→ Listed entries
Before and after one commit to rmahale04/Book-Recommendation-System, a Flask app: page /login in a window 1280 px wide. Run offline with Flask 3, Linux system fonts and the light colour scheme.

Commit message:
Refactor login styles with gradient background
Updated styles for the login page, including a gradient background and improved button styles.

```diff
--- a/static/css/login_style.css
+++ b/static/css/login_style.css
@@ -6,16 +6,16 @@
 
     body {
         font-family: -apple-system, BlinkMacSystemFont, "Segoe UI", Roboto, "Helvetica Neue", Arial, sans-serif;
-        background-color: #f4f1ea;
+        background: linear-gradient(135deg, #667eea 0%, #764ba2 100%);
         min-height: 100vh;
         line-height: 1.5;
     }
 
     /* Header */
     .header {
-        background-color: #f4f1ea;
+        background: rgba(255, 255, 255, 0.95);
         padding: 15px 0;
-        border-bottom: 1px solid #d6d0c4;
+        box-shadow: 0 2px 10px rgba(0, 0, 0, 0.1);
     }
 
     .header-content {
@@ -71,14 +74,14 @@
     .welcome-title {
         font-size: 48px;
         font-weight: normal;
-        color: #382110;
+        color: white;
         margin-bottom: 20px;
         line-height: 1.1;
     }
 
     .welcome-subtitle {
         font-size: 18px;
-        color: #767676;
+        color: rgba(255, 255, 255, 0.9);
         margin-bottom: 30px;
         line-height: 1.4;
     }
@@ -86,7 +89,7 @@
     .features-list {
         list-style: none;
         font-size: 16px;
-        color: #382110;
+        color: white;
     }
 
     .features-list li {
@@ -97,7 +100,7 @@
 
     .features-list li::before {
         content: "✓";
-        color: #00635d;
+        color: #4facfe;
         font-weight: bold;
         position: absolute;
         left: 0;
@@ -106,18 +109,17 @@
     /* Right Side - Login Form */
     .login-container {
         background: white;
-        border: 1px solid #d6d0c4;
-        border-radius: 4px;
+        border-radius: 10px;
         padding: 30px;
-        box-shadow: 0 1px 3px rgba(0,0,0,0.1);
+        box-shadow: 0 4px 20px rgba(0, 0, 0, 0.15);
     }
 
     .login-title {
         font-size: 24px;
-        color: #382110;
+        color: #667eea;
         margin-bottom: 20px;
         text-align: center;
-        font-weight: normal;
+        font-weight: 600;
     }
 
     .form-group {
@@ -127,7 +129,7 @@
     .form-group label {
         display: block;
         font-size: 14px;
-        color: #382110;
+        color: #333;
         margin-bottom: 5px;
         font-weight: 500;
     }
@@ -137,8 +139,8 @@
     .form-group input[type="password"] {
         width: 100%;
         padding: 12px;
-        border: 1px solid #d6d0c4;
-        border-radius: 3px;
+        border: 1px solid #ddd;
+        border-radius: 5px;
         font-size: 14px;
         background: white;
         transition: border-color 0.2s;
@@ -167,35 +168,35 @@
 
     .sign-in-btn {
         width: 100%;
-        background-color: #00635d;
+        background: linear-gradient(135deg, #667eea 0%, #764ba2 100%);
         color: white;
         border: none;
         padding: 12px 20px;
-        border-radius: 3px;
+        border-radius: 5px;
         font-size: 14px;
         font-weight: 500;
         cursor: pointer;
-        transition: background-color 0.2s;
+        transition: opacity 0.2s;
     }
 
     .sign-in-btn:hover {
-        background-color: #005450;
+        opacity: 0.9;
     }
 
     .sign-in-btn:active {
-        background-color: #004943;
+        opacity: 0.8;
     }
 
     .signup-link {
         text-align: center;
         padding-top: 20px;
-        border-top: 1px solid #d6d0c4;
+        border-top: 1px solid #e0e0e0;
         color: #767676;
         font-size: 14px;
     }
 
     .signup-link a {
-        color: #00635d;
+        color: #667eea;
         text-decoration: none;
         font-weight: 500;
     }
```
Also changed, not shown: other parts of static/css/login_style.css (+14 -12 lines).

→ Work item
Return all entries exactly.

→ Solution for this task
Before and after one commit to rmahale04/Book-Recommendation-System, a Flask app: page /login in a window 1280 px wide. Run offline with Flask 3, Linux system fonts and the light colour scheme.

Commit message:
Refactor login styles with gradient background
Updated styles for the login page, including a gradient background and improved button styles.

```diff
--- a/static/css/login_style.css
+++ b/static/css/login_style.css
@@ -6,16 +6,16 @@
 
     body {
         font-family: -apple-system, BlinkMacSystemFont, "Segoe UI", Roboto, "Helvetica Neue", Arial, sans-serif;
-        background-color: #f4f1ea;
+        background: linear-gradient(135deg, #667eea 0%, #764ba2 100%);
         min-height: 100vh;
         line-height: 1.5;
     }
 
     /* Header */
     .header {
-        background-color: #f4f1ea;
+        background: rgba(255, 255, 255, 0.95);
         padding: 15px 0;
-        border-bottom: 1px solid #d6d0c4;
+        box-shadow: 0 2px 10px rgba(0, 0, 0, 0.1);
     }
 
     .header-content {
@@ -71,14 +74,14 @@
     .welcome-title {
         font-size: 48px;
         font-weight: normal;
-        color: #382110;
+        color: white;
         margin-bottom: 20px;
         line-height: 1.1;
     }
 
     .welcome-subtitle {
         font-size: 18px;
-        color: #767676;
+        color: rgba(255, 255, 255, 0.9);
         margin-bottom: 30px;
         line-height: 1.4;
     }
@@ -86,7 +89,7 @@
     .features-list {
         list-style: none;
         font-size: 16px;
-        color: #382110;
+        color: white;
     }
 
     .features-list li {
@@ -97,7 +100,7 @@
 
     .features-list li::before {
         content: "✓";
-        color: #00635d;
+        color: #4facfe;
         font-weight: bold;
         position: absolute;
         left: 0;
@@ -106,18 +109,17 @@
     /* Right Side - Login Form */
     .login-container {
         background: white;
-        border: 1px solid #d6d0c4;
-        border-radius: 4px;
+        border-radius: 10px;
         padding: 30px;
-        box-shadow: 0 1px 3px rgba(0,0,0,0.1);
+        box-shadow: 0 4px 20px rgba(0, 0, 0, 0.15);
     }
 
     .login-title {
         font-size: 24px;
-        color: #382110;
+        color: #667eea;
         margin-bottom: 20px;
         text-align: center;
-        font-weight: normal;
+        font-weight: 600;
     }
 
     .form-group {
@@ -127,7 +129,7 @@
     .form-group label {
         display: block;
         font-size: 14px;
-        color: #382110;
+        color: #333;
         margin-bottom: 5px;
         font-weight: 500;
     }
@@ -137,8 +139,8 @@
     .form-group input[type="password"] {
         width: 100%;
         padding: 12px;
-        border: 1px solid #d6d0c4;
-        border-radius: 3px;
+        border: 1px solid #ddd;
+        border-radius: 5px;
         font-size: 14px;
         background: white;
         transition: border-color 0.2s;
@@ -167,35 +168,35 @@
 
     .sign-in-btn {
         width: 100%;
-        background-color: #00635d;
+        background: linear-gradient(135deg, #667eea 0%, #764ba2 100%);
         color: white;
         border: none;
         padding: 12px 20px;
-        border-radius: 3px;
+        border-radius: 5px;
         font-size: 14px;
         font-weight: 500;
         cursor: pointer;
-        transition: background-color 0.2s;
+        transition: opacity 0.2s;
     }
 
     .sign-in-btn:hover {
-        background-color: #005450;
+        opacity: 0.9;
     }
 
     .sign-in-btn:active {
-        background-color: #004943;
+        opacity: 0.8;
     }
 
     .signup-link {
         text-align: center;
         padding-top: 20px;
-        border-top: 1px solid #d6d0c4;
+        border-top: 1px solid #e0e0e0;
         color: #767676;
         font-size: 14px;
     }
 
     .signup-link a {
-        color: #00635d;
+        color: #667eea;
         text-decoration: none;
         font-weight: 500;
     }
```
Also changed, not shown: other parts of static/css/login_style.css (+14 -12 lines).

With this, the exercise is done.